== TASK ITEM ==
Once every line in the data below has been checked for "AnswersList", give the number of lines that hold it, and only that.

== PROVIDED RECORDS ==
▽

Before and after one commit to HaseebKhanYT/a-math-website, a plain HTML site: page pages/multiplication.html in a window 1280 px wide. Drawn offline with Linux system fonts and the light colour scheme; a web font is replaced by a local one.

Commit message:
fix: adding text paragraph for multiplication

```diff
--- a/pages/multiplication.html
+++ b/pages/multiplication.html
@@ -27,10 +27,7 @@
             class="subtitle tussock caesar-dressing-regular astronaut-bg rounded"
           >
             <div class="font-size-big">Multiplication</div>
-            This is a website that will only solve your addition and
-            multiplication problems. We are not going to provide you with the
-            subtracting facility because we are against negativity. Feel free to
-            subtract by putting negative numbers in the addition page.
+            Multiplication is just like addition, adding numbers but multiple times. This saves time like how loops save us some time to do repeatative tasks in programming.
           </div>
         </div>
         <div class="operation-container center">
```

△
▽

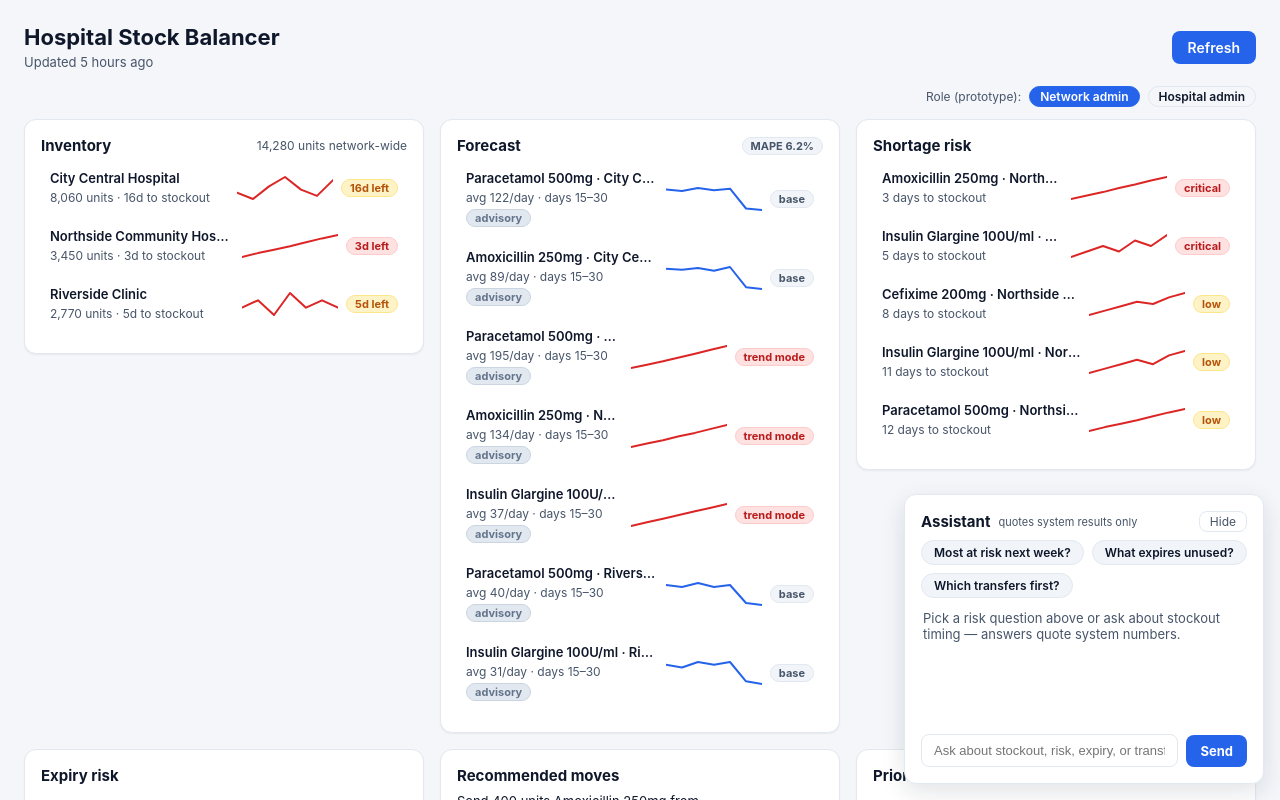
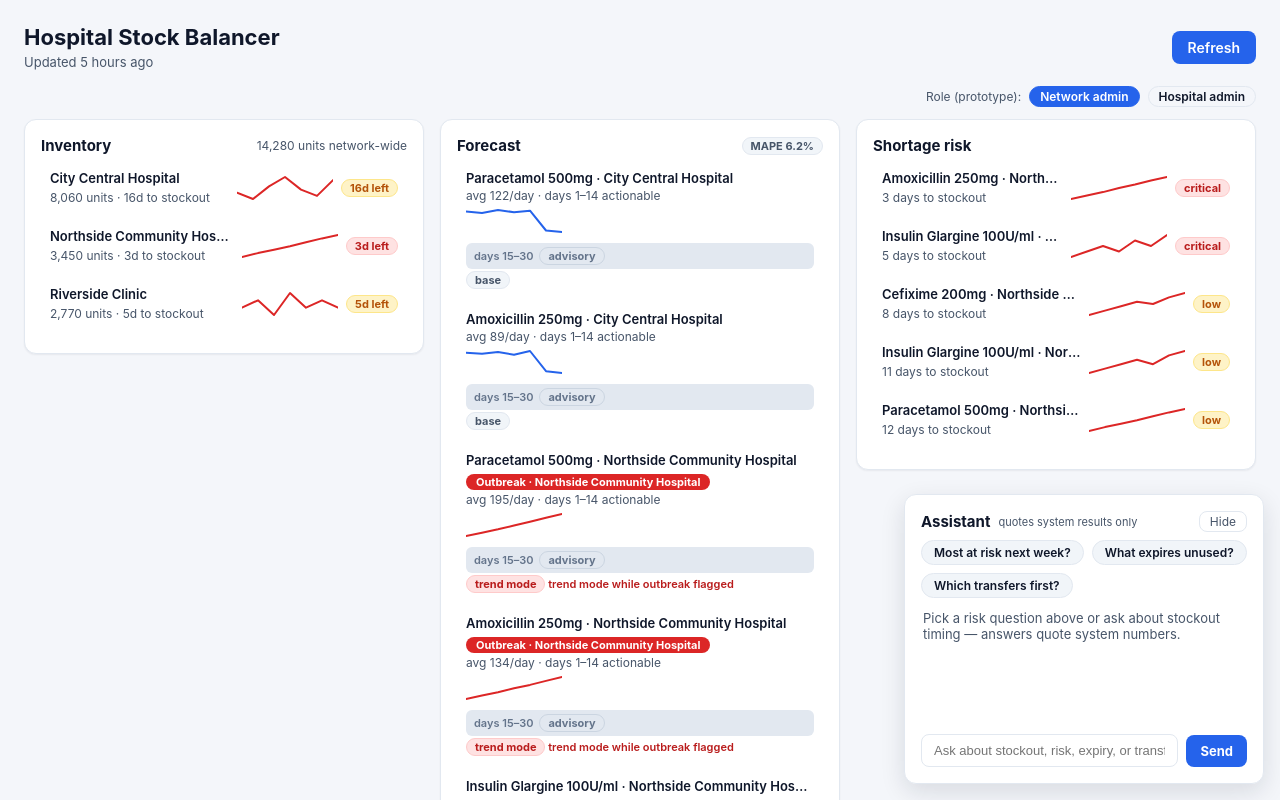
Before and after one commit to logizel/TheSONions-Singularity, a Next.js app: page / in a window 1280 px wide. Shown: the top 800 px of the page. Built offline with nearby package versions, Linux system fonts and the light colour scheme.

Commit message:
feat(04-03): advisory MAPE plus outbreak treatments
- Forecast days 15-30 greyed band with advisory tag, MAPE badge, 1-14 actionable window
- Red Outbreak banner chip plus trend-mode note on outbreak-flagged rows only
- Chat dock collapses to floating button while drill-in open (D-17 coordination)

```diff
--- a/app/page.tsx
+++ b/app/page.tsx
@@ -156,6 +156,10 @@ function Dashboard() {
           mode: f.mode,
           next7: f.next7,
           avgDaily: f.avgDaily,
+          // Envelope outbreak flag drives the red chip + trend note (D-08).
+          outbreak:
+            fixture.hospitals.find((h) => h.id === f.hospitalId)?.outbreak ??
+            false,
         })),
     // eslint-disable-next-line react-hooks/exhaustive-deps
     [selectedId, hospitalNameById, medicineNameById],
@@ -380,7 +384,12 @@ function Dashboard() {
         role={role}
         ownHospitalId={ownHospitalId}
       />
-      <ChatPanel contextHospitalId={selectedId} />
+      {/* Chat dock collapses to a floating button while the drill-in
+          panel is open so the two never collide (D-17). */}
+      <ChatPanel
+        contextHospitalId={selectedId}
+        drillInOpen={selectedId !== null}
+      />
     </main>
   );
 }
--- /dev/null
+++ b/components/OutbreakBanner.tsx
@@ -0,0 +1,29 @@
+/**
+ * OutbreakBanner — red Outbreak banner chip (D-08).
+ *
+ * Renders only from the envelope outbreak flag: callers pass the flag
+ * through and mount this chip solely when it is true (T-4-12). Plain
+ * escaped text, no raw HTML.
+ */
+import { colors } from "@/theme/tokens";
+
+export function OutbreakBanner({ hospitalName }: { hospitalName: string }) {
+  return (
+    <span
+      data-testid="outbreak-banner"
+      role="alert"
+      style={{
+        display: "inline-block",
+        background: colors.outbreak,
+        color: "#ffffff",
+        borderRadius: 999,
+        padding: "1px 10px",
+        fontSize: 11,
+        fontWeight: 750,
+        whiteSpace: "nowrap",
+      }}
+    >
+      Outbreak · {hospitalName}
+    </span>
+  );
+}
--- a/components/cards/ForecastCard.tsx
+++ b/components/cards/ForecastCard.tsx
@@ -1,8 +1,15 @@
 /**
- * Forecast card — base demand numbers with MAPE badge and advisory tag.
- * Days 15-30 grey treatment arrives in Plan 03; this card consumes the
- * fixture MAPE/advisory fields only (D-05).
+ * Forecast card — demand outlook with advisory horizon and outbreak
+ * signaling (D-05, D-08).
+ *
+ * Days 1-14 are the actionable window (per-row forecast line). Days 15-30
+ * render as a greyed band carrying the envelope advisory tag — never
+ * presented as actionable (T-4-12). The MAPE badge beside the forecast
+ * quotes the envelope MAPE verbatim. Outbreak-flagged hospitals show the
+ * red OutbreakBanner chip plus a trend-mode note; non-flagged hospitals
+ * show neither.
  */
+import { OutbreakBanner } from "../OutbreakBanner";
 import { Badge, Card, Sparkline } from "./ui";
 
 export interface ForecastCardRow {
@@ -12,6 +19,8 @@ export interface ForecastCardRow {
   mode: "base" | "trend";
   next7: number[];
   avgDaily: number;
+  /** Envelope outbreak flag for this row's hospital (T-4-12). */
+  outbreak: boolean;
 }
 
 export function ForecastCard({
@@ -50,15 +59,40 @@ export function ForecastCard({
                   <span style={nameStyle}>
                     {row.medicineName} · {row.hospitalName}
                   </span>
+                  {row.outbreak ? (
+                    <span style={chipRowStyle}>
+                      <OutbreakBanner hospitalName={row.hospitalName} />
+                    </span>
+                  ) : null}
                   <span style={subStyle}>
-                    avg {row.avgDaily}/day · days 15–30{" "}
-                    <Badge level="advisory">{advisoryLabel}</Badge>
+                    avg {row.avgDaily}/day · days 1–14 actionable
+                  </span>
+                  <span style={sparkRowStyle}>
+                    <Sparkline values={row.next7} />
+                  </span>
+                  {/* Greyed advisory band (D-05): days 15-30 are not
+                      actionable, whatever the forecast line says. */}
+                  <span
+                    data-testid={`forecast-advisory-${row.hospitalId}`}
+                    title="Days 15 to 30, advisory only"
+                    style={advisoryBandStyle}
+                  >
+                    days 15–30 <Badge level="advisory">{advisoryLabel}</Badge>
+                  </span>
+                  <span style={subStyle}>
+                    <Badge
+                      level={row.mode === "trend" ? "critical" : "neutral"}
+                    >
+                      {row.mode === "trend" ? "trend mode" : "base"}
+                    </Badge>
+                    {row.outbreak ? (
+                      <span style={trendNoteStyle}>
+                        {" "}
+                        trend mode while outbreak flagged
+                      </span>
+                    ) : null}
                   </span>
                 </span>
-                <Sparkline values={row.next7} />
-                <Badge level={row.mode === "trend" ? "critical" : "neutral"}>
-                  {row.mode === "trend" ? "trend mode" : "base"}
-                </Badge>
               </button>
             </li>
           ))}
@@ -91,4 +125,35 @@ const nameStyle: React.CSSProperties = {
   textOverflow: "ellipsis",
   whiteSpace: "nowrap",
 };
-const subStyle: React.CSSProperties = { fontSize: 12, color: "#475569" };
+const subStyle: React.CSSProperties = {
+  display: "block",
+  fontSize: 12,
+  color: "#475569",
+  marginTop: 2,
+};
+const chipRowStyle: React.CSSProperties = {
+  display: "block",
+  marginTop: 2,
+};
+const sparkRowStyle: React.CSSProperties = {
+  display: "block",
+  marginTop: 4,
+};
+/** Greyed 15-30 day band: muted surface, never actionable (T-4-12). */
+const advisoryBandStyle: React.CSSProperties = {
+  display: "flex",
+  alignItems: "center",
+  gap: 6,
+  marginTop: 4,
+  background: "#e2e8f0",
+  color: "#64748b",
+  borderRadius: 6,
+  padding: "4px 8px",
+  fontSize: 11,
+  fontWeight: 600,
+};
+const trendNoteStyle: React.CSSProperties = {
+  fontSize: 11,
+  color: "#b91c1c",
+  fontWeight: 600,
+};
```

△
▽

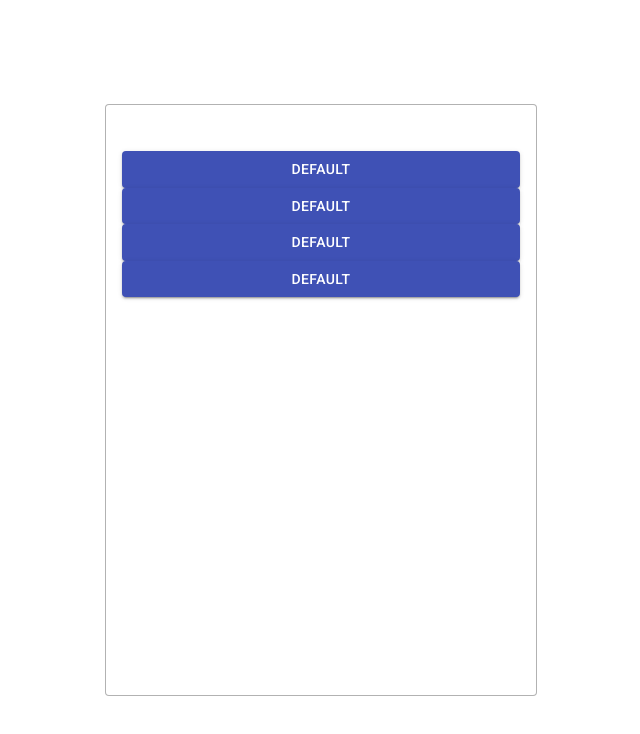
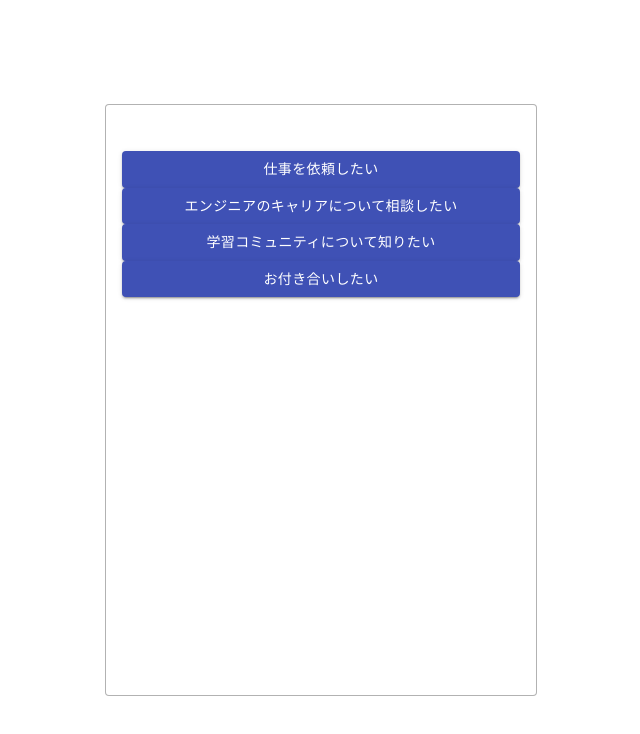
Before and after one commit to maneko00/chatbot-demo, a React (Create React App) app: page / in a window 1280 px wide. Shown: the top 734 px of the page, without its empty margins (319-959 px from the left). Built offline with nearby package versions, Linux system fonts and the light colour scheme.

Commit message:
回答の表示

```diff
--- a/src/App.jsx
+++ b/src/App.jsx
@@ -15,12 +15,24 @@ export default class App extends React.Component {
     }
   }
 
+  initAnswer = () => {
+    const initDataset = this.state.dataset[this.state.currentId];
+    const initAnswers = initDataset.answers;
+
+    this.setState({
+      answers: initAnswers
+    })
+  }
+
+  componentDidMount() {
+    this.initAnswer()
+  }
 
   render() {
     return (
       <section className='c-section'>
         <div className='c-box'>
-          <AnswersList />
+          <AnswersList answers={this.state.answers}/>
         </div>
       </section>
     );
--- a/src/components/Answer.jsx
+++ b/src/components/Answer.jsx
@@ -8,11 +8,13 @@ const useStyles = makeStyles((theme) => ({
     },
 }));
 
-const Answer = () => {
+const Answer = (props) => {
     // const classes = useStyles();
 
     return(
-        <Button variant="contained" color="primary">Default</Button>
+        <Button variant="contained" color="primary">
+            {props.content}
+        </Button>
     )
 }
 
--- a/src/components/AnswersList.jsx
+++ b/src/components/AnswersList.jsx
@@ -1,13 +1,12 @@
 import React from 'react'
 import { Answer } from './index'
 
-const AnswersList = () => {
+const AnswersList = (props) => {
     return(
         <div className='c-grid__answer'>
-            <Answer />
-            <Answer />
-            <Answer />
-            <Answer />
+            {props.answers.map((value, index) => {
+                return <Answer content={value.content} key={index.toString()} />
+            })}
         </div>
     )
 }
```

△

== COMPLETED TASK ==
6